[The records]
____________________

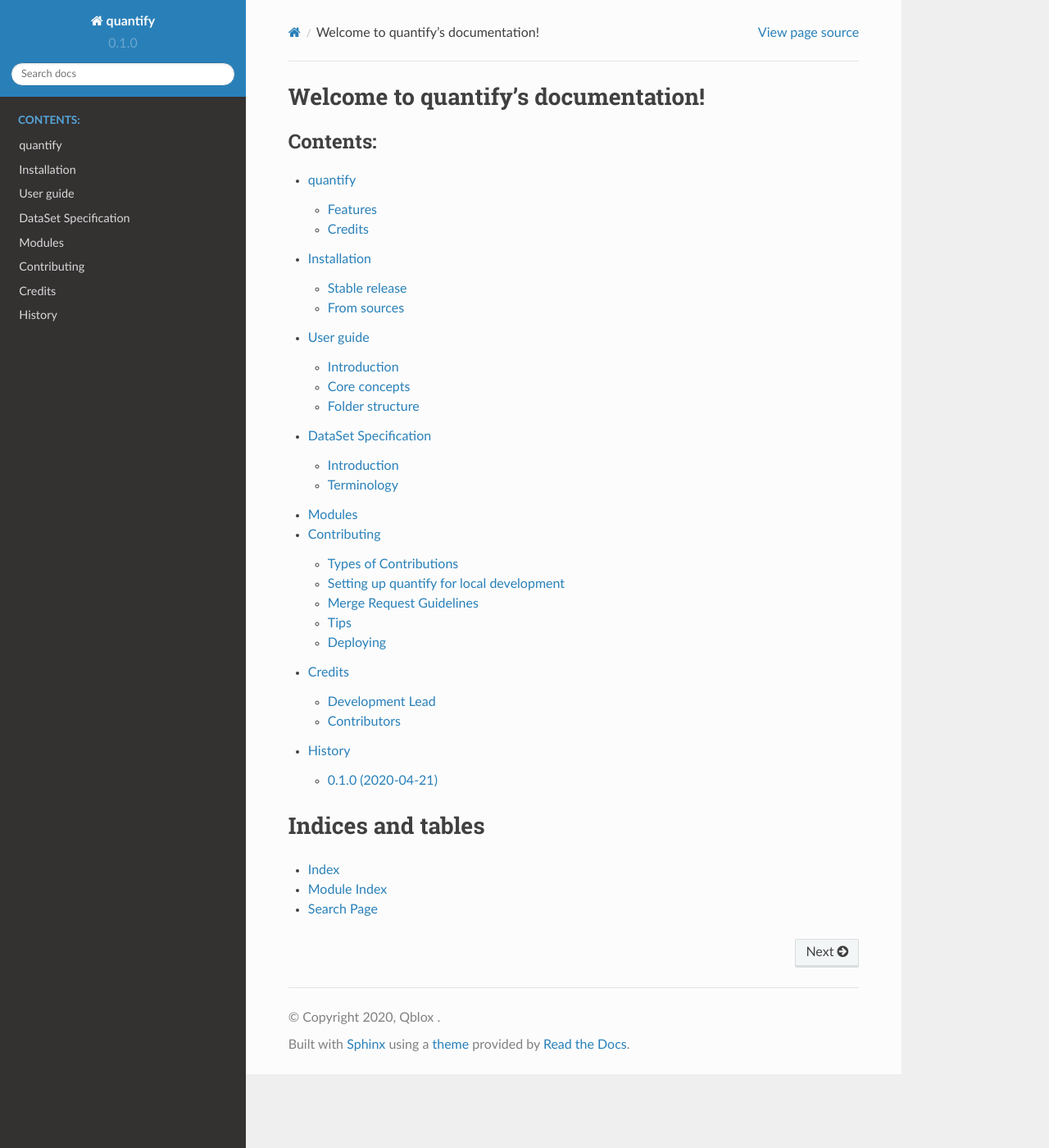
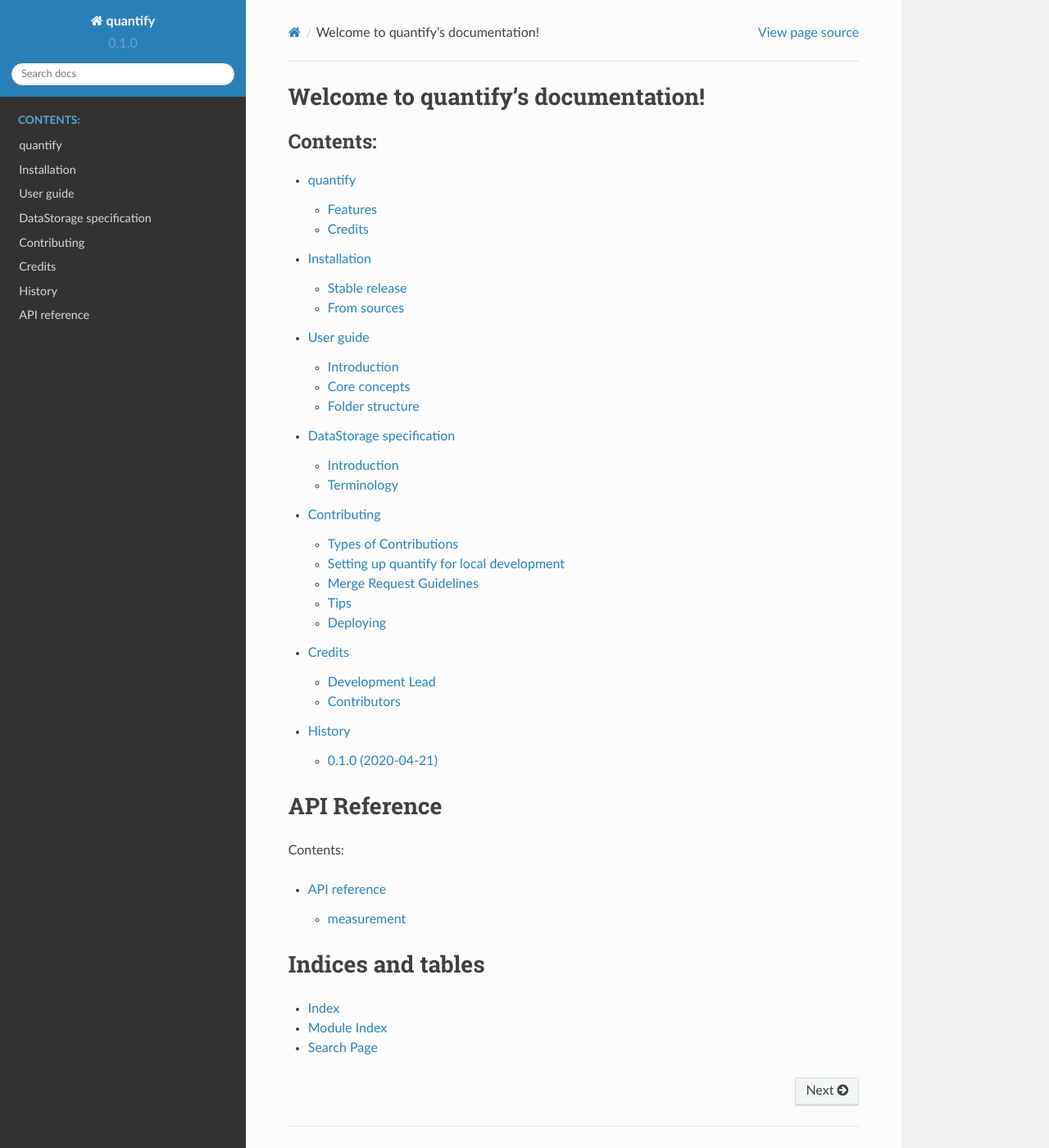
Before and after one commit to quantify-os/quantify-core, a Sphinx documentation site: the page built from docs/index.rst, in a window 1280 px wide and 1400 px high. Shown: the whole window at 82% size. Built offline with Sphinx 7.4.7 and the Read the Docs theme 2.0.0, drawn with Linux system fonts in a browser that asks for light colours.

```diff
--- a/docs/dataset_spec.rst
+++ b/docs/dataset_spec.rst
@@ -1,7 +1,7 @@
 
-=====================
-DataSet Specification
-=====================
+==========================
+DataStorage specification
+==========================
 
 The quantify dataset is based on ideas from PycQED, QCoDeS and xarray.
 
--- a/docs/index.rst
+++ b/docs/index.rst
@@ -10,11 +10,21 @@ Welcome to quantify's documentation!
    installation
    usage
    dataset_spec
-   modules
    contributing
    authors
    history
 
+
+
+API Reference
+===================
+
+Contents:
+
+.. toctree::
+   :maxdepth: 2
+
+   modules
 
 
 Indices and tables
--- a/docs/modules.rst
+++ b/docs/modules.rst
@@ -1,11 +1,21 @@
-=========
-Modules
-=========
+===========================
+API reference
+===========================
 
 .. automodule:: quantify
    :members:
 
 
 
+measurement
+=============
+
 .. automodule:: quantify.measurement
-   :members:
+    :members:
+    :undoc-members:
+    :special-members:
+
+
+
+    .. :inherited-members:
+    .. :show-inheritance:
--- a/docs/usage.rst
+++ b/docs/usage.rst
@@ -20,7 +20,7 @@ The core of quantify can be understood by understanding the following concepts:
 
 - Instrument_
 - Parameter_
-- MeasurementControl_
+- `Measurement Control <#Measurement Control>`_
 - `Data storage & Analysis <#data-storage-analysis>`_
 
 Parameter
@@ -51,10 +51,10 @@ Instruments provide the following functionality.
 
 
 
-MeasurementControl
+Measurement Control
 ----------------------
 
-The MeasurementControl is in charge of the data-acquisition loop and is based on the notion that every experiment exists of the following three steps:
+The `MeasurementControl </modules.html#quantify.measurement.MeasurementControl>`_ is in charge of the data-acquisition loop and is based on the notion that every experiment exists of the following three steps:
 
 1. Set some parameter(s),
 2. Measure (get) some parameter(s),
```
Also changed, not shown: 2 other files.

____________________

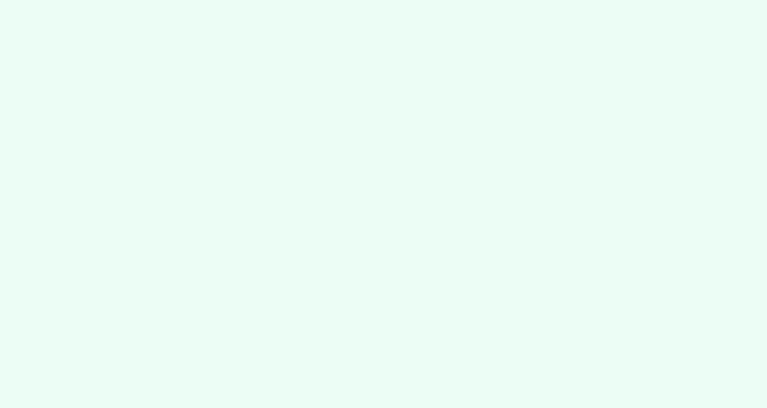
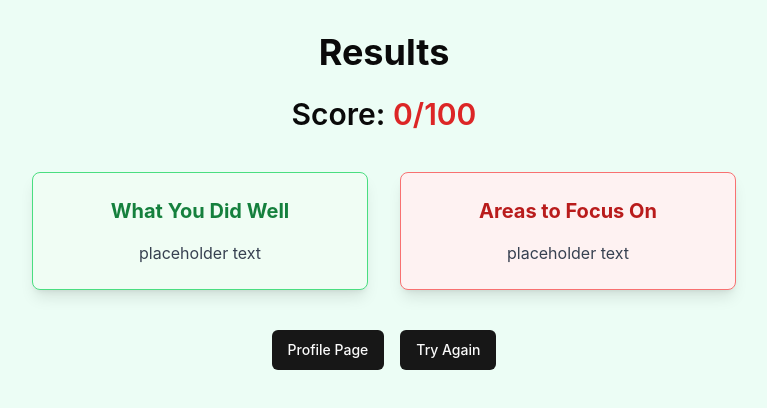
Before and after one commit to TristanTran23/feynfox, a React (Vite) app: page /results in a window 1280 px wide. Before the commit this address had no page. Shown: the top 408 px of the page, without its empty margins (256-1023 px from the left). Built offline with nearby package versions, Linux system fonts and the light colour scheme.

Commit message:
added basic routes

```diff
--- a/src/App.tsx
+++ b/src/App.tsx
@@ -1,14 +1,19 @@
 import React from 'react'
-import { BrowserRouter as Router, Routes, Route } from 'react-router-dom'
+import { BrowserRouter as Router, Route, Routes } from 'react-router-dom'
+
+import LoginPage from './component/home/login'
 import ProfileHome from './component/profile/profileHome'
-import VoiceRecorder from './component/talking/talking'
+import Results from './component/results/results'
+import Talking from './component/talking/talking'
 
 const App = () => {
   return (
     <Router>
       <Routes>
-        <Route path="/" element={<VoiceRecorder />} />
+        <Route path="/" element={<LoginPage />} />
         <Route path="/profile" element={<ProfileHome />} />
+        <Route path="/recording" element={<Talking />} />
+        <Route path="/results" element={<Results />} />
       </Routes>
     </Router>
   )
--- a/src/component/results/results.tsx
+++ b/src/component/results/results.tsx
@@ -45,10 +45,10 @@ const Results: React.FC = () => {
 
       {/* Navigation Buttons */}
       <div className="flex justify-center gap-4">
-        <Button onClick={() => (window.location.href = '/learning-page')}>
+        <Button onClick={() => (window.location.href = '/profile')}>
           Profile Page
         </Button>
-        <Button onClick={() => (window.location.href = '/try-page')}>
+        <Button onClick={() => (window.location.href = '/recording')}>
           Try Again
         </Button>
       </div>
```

____________________

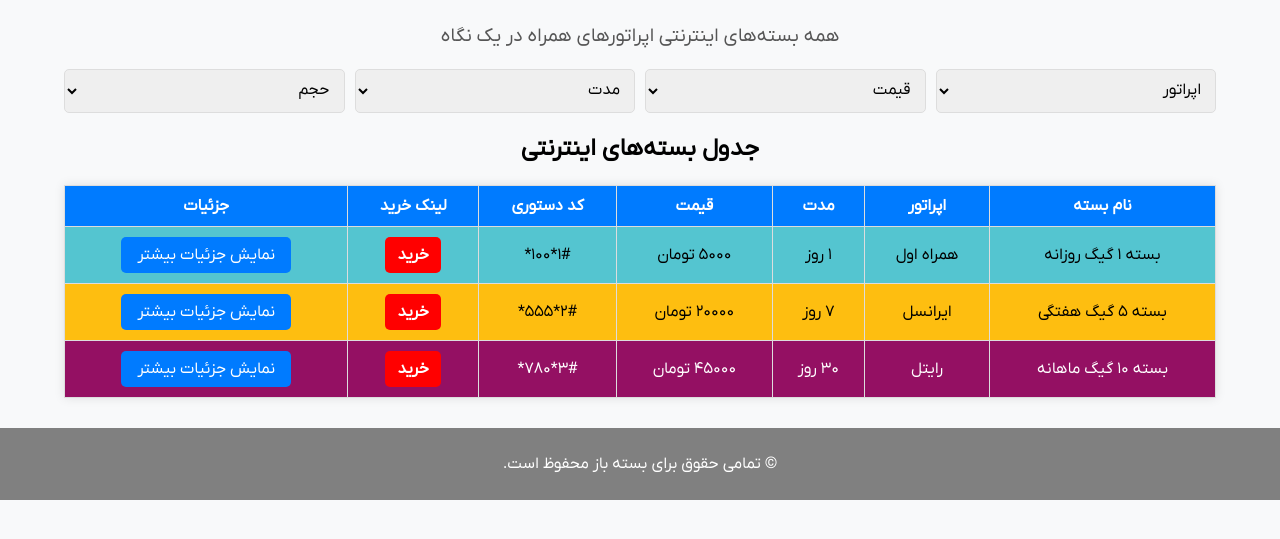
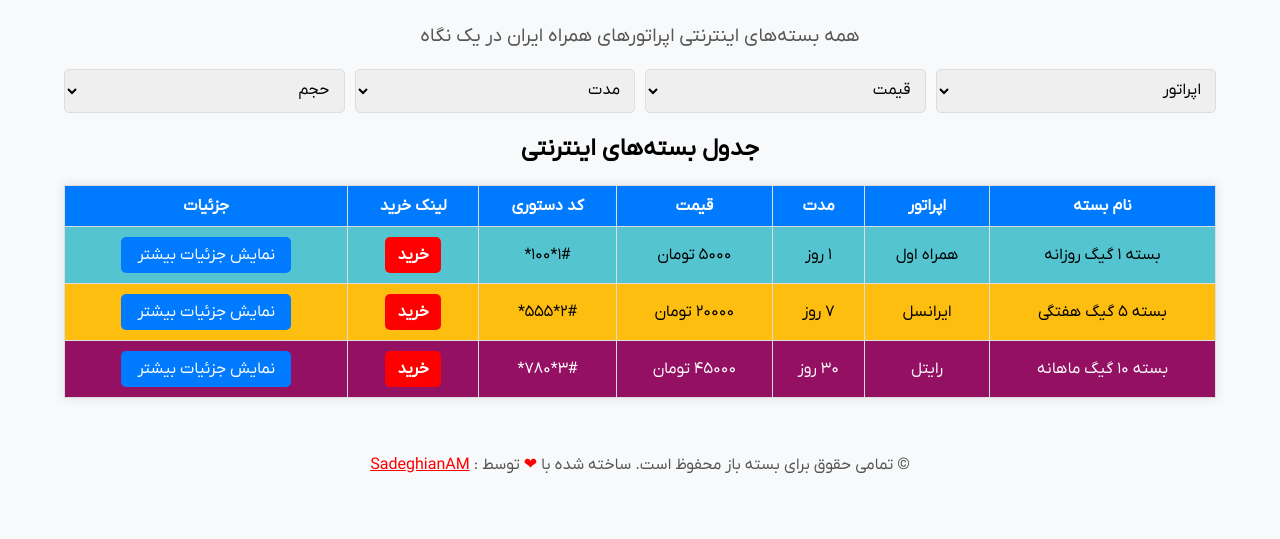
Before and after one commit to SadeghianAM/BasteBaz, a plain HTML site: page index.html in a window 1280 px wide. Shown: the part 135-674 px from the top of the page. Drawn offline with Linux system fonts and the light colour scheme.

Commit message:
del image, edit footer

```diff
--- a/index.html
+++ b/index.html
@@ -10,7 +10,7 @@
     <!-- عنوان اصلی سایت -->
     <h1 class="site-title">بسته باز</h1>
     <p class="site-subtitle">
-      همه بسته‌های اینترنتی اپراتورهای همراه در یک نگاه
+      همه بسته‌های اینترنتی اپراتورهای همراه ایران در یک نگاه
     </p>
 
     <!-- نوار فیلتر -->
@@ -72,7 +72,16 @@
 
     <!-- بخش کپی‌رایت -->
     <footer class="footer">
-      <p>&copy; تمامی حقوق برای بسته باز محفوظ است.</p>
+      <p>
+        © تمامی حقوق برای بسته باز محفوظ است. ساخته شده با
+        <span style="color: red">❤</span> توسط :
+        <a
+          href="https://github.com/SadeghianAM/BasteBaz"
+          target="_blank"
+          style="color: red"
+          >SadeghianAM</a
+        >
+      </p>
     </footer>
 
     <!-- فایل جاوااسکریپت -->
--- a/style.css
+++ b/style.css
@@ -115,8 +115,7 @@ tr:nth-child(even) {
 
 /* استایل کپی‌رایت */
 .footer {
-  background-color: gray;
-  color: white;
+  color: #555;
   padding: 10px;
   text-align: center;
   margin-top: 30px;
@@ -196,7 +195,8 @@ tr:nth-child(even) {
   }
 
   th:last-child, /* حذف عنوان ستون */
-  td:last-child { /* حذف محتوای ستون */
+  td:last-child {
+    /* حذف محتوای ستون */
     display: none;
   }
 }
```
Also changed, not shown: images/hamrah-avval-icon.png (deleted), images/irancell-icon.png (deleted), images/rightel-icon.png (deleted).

____________________

[Work instructions] Pull every line containing "index" from the material above.

[Worked solution]
Before and after one commit to quantify-os/quantify-core, a Sphinx documentation site: the page built from docs/index.rst, in a window 1280 px wide and 1400 px high. Shown: the whole window at 82% size. Built offline with Sphinx 7.4.7 and the Read the Docs theme 2.0.0, drawn with Linux system fonts in a browser that asks for light colours.
--- a/docs/index.rst
+++ b/docs/index.rst
Before and after one commit to SadeghianAM/BasteBaz, a plain HTML site: page index.html in a window 1280 px wide. Shown: the part 135-674 px from the top of the page. Drawn offline with Linux system fonts and the light colour scheme.
--- a/index.html
+++ b/index.html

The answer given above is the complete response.